Exercise description
The answer must consist of every line in the records that contains the word "EventCard".

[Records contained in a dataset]
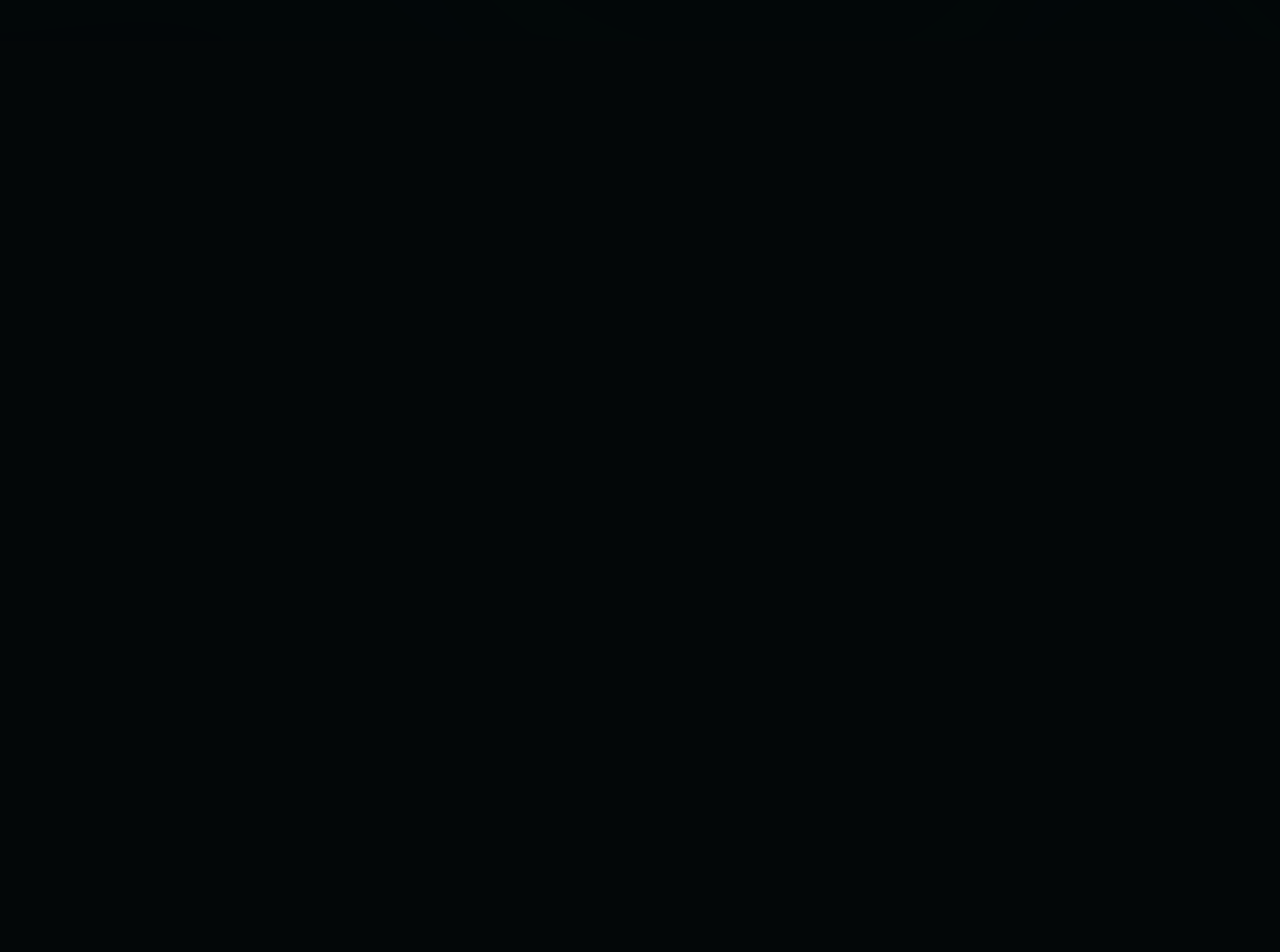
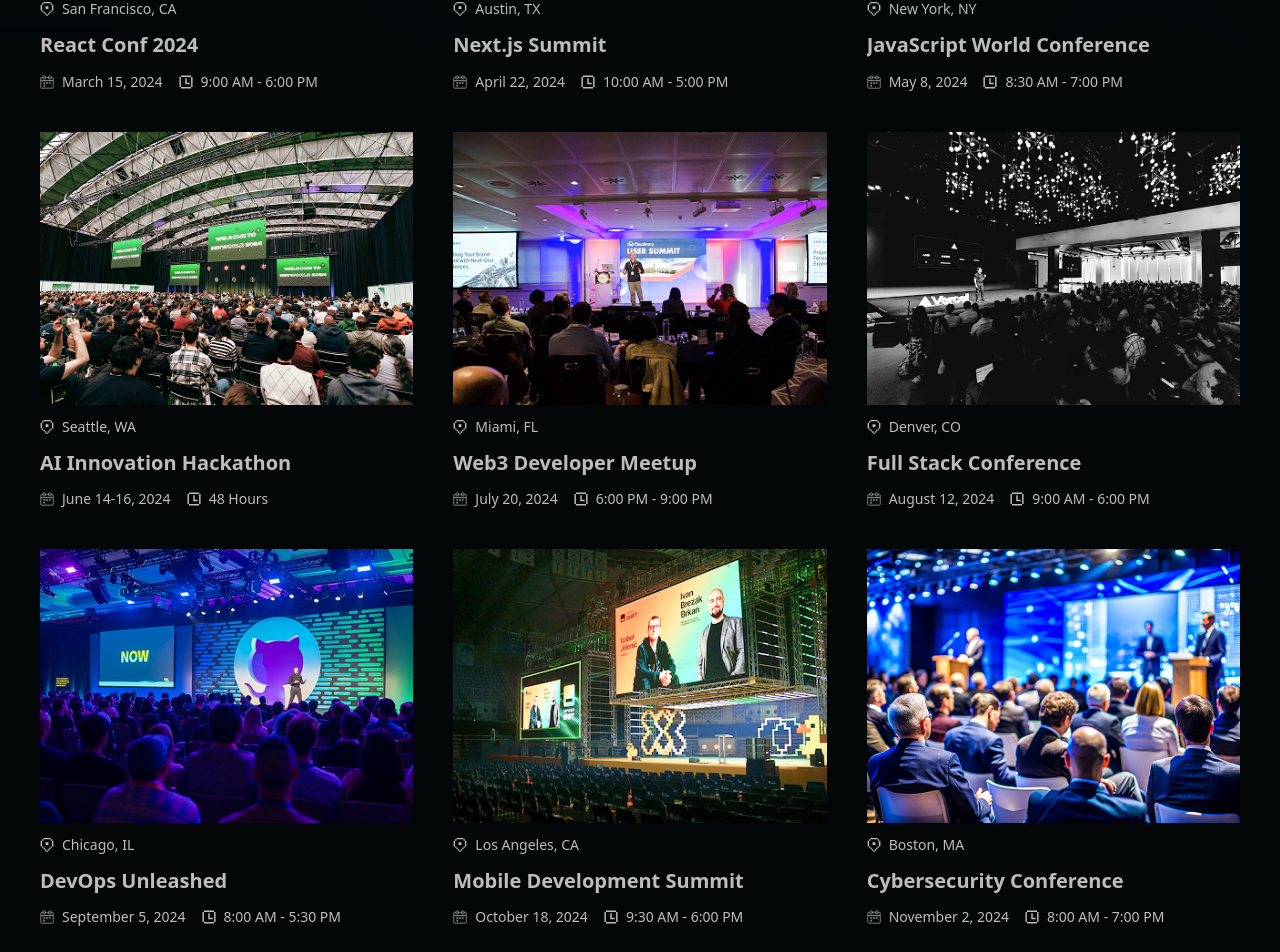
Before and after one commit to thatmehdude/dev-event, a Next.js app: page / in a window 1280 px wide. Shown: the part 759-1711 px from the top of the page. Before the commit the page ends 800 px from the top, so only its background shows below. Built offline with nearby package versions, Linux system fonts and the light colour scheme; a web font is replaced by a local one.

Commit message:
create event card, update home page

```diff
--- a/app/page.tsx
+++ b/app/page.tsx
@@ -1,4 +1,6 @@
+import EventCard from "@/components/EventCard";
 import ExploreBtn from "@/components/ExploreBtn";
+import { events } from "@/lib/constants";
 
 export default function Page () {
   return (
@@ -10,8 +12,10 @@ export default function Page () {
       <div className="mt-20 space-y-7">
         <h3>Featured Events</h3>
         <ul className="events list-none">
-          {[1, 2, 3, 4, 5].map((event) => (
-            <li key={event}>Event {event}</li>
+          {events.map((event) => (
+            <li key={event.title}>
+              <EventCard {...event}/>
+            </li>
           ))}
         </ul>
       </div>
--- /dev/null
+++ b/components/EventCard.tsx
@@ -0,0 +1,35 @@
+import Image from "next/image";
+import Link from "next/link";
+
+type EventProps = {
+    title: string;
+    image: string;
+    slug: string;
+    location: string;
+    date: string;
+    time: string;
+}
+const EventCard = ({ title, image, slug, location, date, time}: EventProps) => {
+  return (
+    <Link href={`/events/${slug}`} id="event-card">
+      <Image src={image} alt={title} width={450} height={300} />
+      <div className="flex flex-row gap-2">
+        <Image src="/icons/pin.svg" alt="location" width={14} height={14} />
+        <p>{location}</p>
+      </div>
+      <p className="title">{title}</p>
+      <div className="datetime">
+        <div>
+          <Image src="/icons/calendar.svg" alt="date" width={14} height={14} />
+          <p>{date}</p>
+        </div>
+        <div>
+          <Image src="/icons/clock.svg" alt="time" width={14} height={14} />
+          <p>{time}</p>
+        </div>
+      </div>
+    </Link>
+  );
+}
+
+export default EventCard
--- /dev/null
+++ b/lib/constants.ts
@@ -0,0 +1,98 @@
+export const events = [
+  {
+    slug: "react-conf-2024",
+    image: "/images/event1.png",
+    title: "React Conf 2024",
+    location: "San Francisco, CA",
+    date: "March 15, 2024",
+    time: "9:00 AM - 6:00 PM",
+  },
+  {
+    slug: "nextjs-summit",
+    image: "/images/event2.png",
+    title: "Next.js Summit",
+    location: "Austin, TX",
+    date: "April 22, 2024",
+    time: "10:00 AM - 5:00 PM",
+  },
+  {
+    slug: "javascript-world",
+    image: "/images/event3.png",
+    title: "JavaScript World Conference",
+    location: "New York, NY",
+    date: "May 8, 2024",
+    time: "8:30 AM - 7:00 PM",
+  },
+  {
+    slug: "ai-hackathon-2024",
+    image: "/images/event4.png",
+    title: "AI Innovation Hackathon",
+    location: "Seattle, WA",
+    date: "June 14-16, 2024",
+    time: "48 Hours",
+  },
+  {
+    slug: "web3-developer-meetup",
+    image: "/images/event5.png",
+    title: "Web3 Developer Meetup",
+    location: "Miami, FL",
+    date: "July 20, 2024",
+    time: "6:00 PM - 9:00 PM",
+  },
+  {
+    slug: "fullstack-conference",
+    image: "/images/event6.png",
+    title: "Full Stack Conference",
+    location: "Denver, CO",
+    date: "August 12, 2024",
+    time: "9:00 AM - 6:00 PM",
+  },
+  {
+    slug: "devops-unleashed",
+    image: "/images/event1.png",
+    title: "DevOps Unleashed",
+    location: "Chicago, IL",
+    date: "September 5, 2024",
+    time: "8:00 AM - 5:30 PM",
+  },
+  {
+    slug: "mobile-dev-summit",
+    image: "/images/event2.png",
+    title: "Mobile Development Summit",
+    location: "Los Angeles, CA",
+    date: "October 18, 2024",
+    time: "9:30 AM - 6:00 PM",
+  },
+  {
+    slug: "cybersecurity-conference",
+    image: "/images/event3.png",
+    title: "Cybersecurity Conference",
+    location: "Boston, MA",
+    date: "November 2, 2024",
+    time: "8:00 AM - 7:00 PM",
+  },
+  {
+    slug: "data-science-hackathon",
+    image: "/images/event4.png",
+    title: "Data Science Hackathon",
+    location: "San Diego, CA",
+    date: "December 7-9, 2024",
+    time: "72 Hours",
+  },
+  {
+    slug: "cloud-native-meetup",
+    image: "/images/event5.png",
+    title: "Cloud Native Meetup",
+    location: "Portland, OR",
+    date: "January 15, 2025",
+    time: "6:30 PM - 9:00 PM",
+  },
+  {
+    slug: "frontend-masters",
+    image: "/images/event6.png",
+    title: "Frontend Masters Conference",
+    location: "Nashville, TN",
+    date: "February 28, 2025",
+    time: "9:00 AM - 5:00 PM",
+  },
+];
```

---

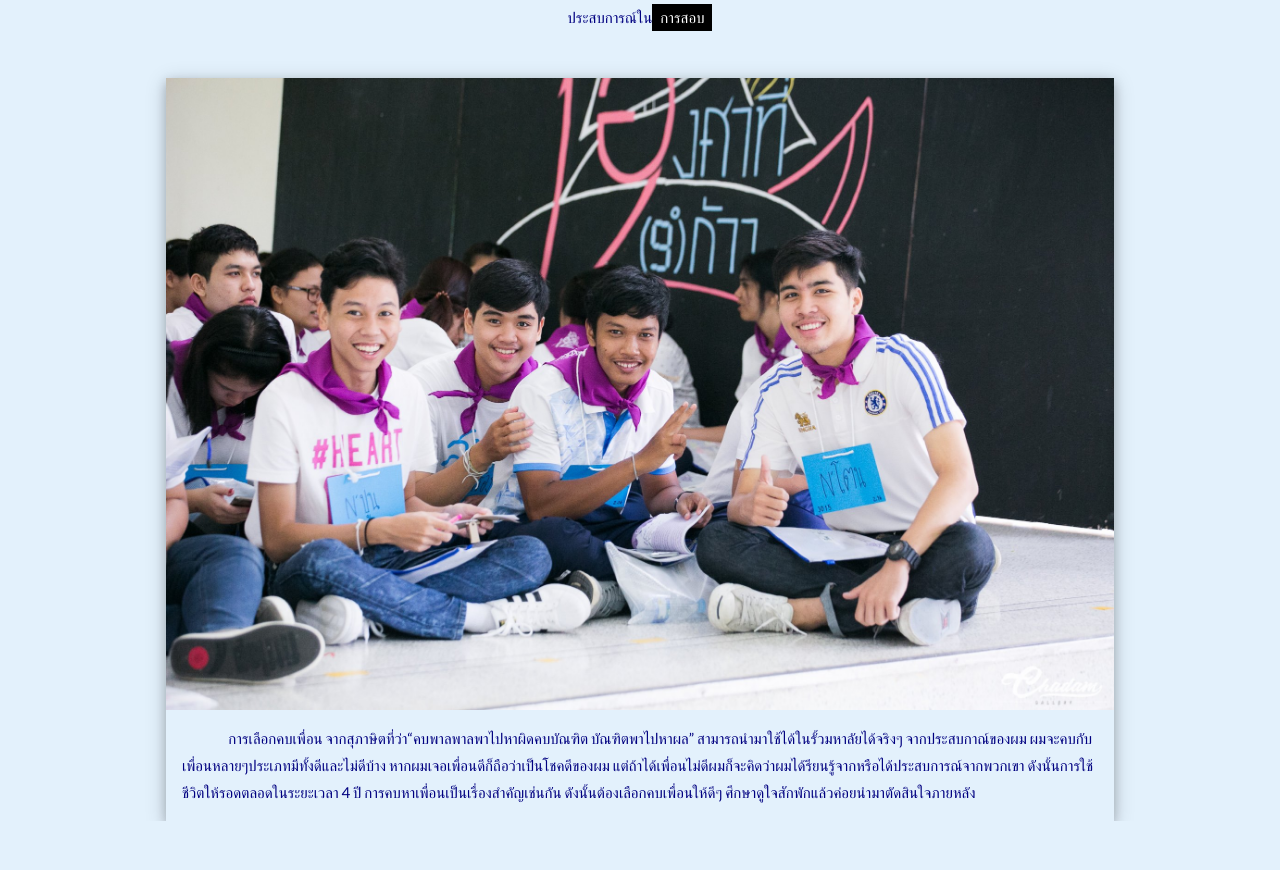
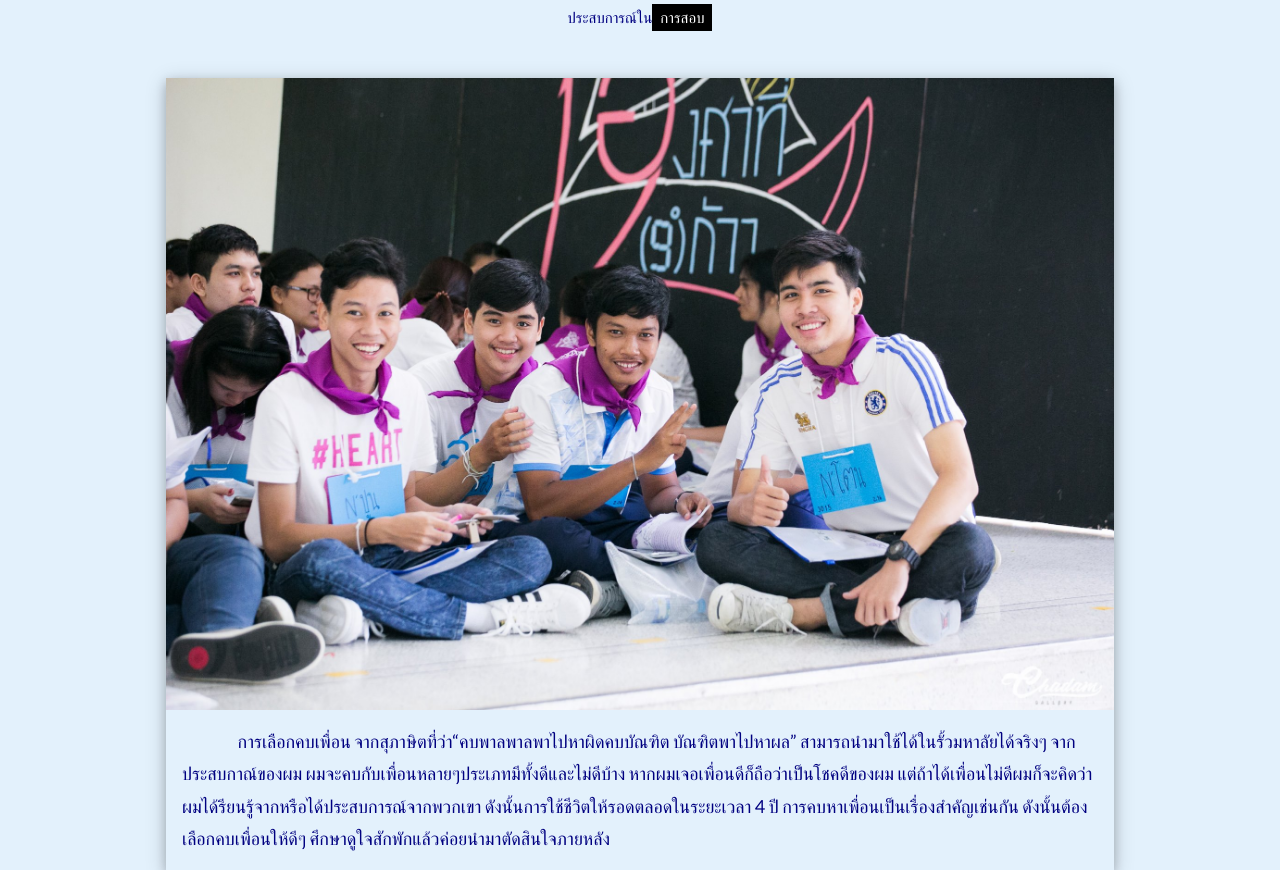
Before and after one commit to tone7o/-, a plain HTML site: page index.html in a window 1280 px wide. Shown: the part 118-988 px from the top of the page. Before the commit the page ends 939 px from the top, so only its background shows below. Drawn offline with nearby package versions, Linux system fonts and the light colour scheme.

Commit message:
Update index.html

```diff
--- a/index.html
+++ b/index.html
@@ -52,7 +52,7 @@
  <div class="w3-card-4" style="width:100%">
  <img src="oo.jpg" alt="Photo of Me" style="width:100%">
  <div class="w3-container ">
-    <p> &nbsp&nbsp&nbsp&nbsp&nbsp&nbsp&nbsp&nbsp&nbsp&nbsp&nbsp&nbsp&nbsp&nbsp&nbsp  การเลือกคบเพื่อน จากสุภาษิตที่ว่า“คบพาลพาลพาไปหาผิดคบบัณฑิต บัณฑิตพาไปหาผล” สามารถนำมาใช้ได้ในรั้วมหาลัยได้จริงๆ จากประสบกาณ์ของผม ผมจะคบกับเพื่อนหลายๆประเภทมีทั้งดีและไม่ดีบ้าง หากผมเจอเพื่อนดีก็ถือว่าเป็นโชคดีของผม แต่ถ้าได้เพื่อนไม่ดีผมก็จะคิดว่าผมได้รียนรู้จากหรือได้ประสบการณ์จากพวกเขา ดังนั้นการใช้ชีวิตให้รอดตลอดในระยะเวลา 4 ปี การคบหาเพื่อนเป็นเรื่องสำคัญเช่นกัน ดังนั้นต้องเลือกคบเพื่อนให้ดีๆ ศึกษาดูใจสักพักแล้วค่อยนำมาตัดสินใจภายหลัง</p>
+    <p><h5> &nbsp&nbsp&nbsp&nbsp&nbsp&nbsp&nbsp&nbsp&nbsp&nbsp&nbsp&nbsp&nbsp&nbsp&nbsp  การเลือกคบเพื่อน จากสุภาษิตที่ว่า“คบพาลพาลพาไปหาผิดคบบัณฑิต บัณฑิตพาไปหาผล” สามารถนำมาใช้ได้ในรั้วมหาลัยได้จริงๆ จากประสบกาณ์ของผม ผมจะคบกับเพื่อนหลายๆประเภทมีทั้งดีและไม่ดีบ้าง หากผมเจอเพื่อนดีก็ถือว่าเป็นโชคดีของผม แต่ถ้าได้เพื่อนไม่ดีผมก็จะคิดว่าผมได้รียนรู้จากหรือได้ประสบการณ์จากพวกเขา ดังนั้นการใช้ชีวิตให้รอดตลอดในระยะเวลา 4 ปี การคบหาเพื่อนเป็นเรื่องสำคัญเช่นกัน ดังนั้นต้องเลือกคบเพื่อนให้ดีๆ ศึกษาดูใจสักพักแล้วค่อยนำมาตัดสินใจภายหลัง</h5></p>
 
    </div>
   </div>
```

--

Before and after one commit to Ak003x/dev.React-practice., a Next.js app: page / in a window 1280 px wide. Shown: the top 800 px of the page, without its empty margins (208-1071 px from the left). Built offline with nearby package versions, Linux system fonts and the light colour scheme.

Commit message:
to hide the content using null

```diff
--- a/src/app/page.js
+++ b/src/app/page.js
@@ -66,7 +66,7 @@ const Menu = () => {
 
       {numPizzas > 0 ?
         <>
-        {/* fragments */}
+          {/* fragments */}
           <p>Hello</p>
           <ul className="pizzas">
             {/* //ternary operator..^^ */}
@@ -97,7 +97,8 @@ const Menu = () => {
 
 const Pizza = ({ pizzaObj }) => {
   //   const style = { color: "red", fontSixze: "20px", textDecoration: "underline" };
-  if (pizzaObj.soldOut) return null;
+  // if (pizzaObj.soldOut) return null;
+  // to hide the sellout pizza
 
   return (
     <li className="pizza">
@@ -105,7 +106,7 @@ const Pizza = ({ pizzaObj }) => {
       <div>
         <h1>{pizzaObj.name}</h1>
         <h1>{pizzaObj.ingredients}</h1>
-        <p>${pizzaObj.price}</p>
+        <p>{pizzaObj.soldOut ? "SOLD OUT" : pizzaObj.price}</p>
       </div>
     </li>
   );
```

Answer for the task
+import EventCard from "@/components/EventCard";
+              <EventCard {...event}/>
+++ b/components/EventCard.tsx
+const EventCard = ({ title, image, slug, location, date, time}: EventProps) => {
+export default EventCard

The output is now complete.